Making a tipi is no joke. Why do I want to build a tipi anyway? Well, first off they’re beautiful. And remind me of my childhood, when all I did was build forts and tents. If built right, they can even last you years through out winters. I read that people have built tipis large enough and sturdy enough to live in for ten years. I’m not trying to live in my tipi, but it would be nice to have a lounge area in my backyard. After weeks or researching and reading up on the history of tipi making, I felt confident enough to began my tipi challenge. I hope this will inspire you to build a tipi of your very own!
Instructional photos from Fun in the Making
Making the tipi pattern is basically cutting a half circle. The height of your tipi will be the measurement from the middle of your half circle to the end of the fabric. I choose to use a thin muslin fabric for my first tipi. You can also use sheets purchased at thrifts stores. Traditionally, animal hide was used and now the more common material is a heavy duck canvas (which is great for more durable waterproof tipis). Tipis can last anywhere from a few months to 30+ years depending on the materials used and how well you care for your tipi.
After finally buying enough muslin fabric to sew together a 23ft by 15 ft rectangle, I was ready to cut my tipi pattern.
It’s much easier to lay out your fabric in an open space.
I used a stick and rope as a giant compass to draw my half circle
It also helps to fold your material in half. Less drawing and less cutting! I also had a cute little fabric weight to help me.
I used the above drawing as a simple guide to outline my fabric. I chose to not make traditional round doors and left my doors unfinished. After cutting my tipi patter and finishing the edges, I am now ready to erect the poles and add the covering.
Diagram by Nomadic Tipis
Choose 3 of your sturdiest tipi poles. These will be your the foundation of your tipi. When moving your poles around be sure to carry them straight up and down. It’s easier to balance and less dangerous. Now take two poles and lay them together on the ground. Take your third lift pole and lay it perpendicular so you make a 90 angle and cross. Measure the point at which the poles cross to the bottom of the pole. This should be the radius of your tipi cover. Adjust accordingly.
Using a 40ft piece of rope, tie a clove hitch knot around your 3 tipi poles as pictured above. Do not cut. You’ll use the rest of the rope to secure the remaining poles later.

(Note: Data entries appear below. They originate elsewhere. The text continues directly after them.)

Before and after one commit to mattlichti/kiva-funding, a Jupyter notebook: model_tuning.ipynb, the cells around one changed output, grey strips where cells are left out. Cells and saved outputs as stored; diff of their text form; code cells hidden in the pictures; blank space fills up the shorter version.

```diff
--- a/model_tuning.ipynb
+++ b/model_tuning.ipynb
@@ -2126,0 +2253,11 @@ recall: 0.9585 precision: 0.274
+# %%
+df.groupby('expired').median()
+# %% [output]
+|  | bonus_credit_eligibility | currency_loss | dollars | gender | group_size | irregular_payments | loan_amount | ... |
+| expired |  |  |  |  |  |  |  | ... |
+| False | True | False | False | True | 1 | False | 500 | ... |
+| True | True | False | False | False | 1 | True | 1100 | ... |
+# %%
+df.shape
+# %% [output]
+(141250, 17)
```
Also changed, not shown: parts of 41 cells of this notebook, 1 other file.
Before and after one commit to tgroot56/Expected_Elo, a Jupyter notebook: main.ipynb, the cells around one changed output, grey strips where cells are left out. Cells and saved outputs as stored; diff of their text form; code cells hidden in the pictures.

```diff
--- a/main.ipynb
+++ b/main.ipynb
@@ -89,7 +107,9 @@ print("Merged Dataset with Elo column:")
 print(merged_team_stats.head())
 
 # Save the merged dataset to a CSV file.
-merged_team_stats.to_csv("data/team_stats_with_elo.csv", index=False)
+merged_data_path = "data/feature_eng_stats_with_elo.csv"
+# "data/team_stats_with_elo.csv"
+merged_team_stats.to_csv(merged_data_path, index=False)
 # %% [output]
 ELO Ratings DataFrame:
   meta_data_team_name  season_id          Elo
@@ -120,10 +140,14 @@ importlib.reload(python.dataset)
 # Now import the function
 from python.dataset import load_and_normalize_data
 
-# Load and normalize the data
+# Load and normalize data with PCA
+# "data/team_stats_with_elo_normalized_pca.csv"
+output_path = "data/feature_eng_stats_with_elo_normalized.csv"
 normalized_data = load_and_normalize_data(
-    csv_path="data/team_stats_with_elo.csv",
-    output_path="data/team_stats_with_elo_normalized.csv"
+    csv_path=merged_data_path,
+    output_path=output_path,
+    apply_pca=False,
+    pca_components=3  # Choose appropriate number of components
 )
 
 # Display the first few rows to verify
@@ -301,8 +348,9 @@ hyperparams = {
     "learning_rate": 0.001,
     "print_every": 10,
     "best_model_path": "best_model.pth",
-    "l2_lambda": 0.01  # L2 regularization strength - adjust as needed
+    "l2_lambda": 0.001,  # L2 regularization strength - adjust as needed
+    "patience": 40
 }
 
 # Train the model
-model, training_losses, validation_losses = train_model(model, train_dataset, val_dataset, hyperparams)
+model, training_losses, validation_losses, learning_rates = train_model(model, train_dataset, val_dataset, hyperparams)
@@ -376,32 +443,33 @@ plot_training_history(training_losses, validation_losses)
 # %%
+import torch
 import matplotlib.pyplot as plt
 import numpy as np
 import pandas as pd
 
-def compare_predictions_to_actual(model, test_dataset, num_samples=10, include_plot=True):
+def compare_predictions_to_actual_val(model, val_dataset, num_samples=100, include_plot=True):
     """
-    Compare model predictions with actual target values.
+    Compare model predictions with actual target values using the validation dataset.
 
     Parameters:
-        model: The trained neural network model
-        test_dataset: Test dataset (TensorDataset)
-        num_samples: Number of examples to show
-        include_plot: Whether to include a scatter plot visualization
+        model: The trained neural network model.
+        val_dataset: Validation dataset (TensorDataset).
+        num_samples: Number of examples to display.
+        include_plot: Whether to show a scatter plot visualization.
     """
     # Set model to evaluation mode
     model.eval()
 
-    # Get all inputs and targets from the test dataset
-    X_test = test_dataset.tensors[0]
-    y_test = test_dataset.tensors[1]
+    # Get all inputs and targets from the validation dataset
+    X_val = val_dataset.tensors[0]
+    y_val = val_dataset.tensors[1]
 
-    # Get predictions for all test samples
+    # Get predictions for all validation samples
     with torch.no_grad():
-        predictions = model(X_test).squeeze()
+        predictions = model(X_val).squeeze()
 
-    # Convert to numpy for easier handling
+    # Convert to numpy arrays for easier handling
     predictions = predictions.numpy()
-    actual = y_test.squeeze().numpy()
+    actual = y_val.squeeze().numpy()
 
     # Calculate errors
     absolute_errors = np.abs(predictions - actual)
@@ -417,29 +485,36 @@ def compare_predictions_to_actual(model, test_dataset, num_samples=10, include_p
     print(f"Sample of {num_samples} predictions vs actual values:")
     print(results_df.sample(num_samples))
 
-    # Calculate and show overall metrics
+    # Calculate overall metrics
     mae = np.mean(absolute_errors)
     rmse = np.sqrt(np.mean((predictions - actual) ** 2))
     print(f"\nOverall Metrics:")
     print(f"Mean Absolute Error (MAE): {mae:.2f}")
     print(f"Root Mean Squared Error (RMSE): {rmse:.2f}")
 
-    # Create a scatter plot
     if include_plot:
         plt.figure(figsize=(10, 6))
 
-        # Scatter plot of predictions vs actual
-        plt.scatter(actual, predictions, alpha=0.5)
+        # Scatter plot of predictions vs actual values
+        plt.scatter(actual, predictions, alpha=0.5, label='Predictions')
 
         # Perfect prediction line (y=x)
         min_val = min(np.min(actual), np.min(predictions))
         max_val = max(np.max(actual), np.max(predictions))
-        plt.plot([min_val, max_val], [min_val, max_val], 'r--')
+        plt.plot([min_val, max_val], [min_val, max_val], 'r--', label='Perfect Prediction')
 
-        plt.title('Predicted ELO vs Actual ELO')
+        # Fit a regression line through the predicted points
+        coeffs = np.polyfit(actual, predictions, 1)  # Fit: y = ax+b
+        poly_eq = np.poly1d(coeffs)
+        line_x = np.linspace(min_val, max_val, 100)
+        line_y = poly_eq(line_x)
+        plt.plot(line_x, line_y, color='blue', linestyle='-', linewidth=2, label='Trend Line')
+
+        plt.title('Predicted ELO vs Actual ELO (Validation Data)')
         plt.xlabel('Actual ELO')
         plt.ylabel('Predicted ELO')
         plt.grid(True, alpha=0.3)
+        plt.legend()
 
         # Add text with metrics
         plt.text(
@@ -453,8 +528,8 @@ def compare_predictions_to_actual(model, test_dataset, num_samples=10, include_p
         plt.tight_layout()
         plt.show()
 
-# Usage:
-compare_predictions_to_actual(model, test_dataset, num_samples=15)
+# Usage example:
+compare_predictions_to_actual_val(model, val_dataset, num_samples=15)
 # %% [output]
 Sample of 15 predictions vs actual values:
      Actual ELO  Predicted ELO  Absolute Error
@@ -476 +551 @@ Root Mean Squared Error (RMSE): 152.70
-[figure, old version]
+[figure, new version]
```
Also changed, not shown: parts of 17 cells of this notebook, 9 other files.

It’s safer to have another person help you while erecting the poles. Lift the poles so you have an « A » frame. Stabilize the frame by extending the 2nd pole out so you have a free standing tripod. If you’ve tied the clove hitch properly, you should have some resistance while extending the pole and the knot should feel secure. Take the rope and secure the 3 poles by walking around and wrapping the rope around the poles a few times.
Start by laying 3 poles onto one side of the and laying another 3 along the other side. You should then have an opening in the back to lay 3 more pole. Only lay two of the three poles setting the third pole aside to use later.
Secure the 8 poles around the tripod by wrapping the rope around them. Make sure the rope is taught by whipping the rope up and pulling at the same time, but don’t pull hard as you may shift the poles. After circling the tipi four times let the rope hang freely to the ground.
Now take the third pole you set aside and lay it centered on the covering. Take one edge and roll the covering until it meets the middle. Repeat on the other side, so you have two rolls with the pole in the middle. Attach the top of the covering to the pole by using thumb tacks. Now place the pole along with the covering on the back center of the tipi (where you left the extra opening).
Make sure the pole is facing the inside of the tipi, so when you unroll the covering the pole is under the covering, and not on top. Spread the canvas around the poles as you would by billowing the cover so it floats. Be careful not to jerk the cover across the poles, as it might cause shifting or snags on the the covering.
Bring the covering ends together by overlapping one over the other and securing them with pins. From the outside lace the pins through the pinning straps. I made one inch slits and cut them large if the pins were too big. You want the pins to be snug and secure.
After lacing all 12 pins you may adjust your poles so the covering sits on your tipi properly. If the covering is too short and is more than 6 inches above the ground adjust your poles by lifting them up and bring them in a few inches. If your covering is very wrinkled you can push your poles out from the inside to have a shorter wider tipi. Be sure not to move the 3 tripod foundational poles.
I’m very excited to have my very own tipi! I can’t wait to start decorating the interior. I’m looking for Native American and southwest blankets and rugs. I have a few Mexican serapes that I can throw in there. Maybe add a little table and lace? What else can I put in there?